I went back to prison on Monday. Over the past seven years, I’ve spent a lot of time behind bars.
Week by week, I walk through a metal detector, listen to 13 metal gates clang shut behind me, and pray.
Actually, my first task is always to help those gathered for a workshop to write their own prayer, which we then pray together. This week it was the opening session of “I’m Still a Mom: a grace and grief workshop for incarcerated mothers.”
I started by passing out index cards and asking participants to use the lined side of the card to address God.
I explained how my spiritual director once told me that he began each day by asking himself, “Who do I need God to be for me today?” He mentioned some of the names and attributes of God in Scripture: Almighty, Eternal, King, comforter, companion, Father, Mother, Brother, the one who knows my heart, forgiving God, loving God, compassionate God, the Way, Holy Spirit, the Light, the Door, our Savior, the Good Shepherd….
He reminded me that God is infinitely more than we can imagine, more than all the names and attributes we can possibly give God. He said that his own needs and wants each day determined which aspect of God he would use to call on God in prayer.
So I invited participants to come up with a name for God, a name that expressed something about their need for God that day, and then on the other side of the card to write down something they would ask God for or thank God for, or both. I collected the cards and combined them as one communal prayer.
The creation of these prayers nearly always binds a group together in profound ways. (I’m convinced that the Holy Spirit has an active part in the process.) Here’s a prayer from a workshop several years back, whose participants are now home:
Dear God, my Shepherd, dear YHVH, Heavenly Father, Higher Spirit, Peacemaker, Mother and Father, my Muscle:
Give me strength to accept my time here.
Please forgive me for my sins, and continue to teach and guide me.
Bless my beautiful children and their caregiver.
Please give me patience and strength and understanding, and keep me and my husband strong.
Please give me the patience and strength it takes to get through the days here.
Please keep my family and children safe, and please watch over me and help me through my time of need when I’m upset or have anxiety about something.
Please give me strength to get through today and the days to come.
Strength for the remainder of my time in prison.
Help me stay clean and sober.
Stay with my family. Keep them safe and healthy.
Give me serenity and acceptance and courage.
I need you to be my mother today, to be close to me and my family and keep us safe, to give us a sense of your presence with us, and to protect us from all evil, all harm; encourage us to do our best and follow you.

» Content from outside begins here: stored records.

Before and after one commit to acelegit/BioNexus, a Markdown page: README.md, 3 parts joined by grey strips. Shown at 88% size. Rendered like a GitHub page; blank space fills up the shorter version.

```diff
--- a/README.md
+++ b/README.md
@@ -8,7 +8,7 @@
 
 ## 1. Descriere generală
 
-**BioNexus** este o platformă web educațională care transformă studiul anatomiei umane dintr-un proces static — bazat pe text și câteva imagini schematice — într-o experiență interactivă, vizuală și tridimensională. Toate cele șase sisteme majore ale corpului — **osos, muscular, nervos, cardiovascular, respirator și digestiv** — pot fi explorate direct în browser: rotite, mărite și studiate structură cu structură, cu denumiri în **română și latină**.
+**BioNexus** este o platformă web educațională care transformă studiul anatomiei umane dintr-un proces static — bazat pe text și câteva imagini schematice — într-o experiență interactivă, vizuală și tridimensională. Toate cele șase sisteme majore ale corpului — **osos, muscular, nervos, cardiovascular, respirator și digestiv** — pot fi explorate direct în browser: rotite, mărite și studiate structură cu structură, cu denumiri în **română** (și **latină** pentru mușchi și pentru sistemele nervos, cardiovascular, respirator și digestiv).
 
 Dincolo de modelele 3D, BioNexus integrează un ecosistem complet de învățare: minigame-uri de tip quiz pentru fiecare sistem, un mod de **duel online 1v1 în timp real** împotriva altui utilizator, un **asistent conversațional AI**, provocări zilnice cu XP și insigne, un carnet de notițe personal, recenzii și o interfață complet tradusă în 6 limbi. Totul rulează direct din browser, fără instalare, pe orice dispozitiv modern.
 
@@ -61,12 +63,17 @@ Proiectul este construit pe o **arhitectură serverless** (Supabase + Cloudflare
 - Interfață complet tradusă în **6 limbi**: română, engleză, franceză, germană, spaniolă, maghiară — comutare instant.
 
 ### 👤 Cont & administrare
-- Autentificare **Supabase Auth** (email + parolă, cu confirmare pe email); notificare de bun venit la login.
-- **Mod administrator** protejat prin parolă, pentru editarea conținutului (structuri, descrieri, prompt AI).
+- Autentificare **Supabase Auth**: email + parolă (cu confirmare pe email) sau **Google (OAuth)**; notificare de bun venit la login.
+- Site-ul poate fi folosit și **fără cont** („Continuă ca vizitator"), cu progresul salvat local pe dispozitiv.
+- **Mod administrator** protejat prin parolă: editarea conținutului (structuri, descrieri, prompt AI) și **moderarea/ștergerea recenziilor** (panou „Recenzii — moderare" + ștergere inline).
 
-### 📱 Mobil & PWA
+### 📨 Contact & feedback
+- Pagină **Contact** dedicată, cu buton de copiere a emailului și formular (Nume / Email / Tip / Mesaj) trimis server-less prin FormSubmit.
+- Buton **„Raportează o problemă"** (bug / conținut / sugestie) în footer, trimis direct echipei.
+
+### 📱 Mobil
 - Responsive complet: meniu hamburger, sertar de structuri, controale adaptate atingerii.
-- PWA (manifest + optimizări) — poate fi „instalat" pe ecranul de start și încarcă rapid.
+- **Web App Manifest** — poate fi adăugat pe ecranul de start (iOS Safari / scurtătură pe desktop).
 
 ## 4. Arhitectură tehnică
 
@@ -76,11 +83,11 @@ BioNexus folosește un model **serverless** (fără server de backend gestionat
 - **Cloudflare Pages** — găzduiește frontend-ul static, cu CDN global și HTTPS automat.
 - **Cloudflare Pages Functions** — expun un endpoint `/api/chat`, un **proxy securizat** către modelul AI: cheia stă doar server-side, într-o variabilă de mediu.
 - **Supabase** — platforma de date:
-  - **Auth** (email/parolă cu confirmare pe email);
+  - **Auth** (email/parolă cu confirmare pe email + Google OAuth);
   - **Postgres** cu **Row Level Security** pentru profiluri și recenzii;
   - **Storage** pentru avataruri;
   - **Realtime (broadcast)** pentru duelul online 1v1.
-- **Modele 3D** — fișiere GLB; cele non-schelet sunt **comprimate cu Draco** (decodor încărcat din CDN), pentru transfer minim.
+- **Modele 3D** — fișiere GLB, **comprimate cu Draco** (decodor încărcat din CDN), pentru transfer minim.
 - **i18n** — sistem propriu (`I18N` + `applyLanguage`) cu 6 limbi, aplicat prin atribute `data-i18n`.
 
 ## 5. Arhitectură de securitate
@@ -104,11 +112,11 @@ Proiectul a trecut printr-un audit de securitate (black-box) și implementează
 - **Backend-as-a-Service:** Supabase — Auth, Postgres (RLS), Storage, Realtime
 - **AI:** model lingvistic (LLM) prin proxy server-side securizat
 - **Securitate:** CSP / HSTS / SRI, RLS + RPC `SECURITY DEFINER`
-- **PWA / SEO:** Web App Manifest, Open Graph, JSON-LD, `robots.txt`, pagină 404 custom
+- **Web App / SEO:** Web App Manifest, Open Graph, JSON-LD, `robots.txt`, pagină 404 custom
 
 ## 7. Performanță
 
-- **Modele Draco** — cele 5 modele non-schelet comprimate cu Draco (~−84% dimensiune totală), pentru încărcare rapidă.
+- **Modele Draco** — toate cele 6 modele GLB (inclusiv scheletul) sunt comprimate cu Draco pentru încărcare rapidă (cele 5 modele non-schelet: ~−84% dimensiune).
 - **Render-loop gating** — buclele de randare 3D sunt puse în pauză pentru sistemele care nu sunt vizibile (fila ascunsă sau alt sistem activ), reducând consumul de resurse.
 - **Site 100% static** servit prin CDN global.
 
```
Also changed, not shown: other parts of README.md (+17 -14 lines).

Healer Jesus, be my muscle today. I am very weak.
When I use this prayer practice with confirmands, we always offer their communal prayer during the actual Confirmation service. Even for a single quiet day program when we won’t be gathered again as a group, the prayer that participants create begins and ends the day.
I wonder how it would work in a family, to create a communal prayer once a week, or once a month, or quarterly, or on a birthday….
I also know how helpful my spiritual director’s question has been for my personal prayer. Figuring out “Who do I need God to be for me today?” keeps me honest in recognizing how I am, where my mind and heart are, and what I really, deep down honestly, want to ask of God or thank God for today, tomorrow, and all the days of my life. For the past six months, I’ve needed God to be a strong protector, especially for my granddaughter who was the victim of violence at her former preschool. I also need God to be my strength and shield if her abuser ever ends up in one of my prison workshops.
For today, though, God is the Creator of the colors of autumn, the Spirit that breathes leaves into dancing life, and I am thankful that such beauty challenges the encroaching darkness.
Have you crafted common creative prayers at church or home?
Catherine Montgomery says
Thank you for sharing this. We used this s technique yesterday on a retreat for mothers. The result was a very powerful community prayer.
Ryan Baker-Fones says
Deacon Mary Lee,
Thank for your sharing and your important ministry. I will try this index card technique with the youth at my church, with the students I help lead on retreat, with my fellow high school teachers and with my family. Thank you!
Peace and grace to you!
Janee Walker says
I love this beautiful prayer and the practice of writing a communal prayer. I definitely want to use this with our confirmands this upcoming year.